▶ _TASK GOAL_
Retype the entries in full.

▶ _DATA EXTRACTS_
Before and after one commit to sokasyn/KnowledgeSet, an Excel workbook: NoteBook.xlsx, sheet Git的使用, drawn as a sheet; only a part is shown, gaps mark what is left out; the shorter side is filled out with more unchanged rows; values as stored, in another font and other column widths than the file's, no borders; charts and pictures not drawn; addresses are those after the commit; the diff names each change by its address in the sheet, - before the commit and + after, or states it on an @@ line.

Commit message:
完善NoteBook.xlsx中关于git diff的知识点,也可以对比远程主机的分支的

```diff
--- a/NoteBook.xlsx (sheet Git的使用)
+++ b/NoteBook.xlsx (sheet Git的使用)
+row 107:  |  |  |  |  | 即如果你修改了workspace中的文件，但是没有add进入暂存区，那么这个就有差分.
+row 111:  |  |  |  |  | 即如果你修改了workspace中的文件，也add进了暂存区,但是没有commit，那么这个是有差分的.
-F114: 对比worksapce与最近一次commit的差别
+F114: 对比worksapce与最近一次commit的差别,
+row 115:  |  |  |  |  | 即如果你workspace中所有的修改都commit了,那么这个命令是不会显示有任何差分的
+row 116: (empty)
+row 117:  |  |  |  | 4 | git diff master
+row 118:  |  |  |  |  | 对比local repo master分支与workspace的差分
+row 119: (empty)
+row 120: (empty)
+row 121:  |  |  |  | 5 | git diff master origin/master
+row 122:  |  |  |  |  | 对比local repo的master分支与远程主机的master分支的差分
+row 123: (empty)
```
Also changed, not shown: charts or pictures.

▶ _SOLUTION FOR THIS EXERCISE_
Before and after one commit to sokasyn/KnowledgeSet, an Excel workbook: NoteBook.xlsx, sheet Git的使用, drawn as a sheet; only a part is shown, gaps mark what is left out; the shorter side is filled out with more unchanged rows; values as stored, in another font and other column widths than the file's, no borders; charts and pictures not drawn; addresses are those after the commit; the diff names each change by its address in the sheet, - before the commit and + after, or states it on an @@ line.

Commit message:
完善NoteBook.xlsx中关于git diff的知识点,也可以对比远程主机的分支的

```diff
--- a/NoteBook.xlsx (sheet Git的使用)
+++ b/NoteBook.xlsx (sheet Git的使用)
+row 107:  |  |  |  |  | 即如果你修改了workspace中的文件，但是没有add进入暂存区，那么这个就有差分.
+row 111:  |  |  |  |  | 即如果你修改了workspace中的文件，也add进了暂存区,但是没有commit，那么这个是有差分的.
-F114: 对比worksapce与最近一次commit的差别
+F114: 对比worksapce与最近一次commit的差别,
+row 115:  |  |  |  |  | 即如果你workspace中所有的修改都commit了,那么这个命令是不会显示有任何差分的
+row 116: (empty)
+row 117:  |  |  |  | 4 | git diff master
+row 118:  |  |  |  |  | 对比local repo master分支与workspace的差分
+row 119: (empty)
+row 120: (empty)
+row 121:  |  |  |  | 5 | git diff master origin/master
+row 122:  |  |  |  |  | 对比local repo的master分支与远程主机的master分支的差分
+row 123: (empty)
```
Also changed, not shown: charts or pictures.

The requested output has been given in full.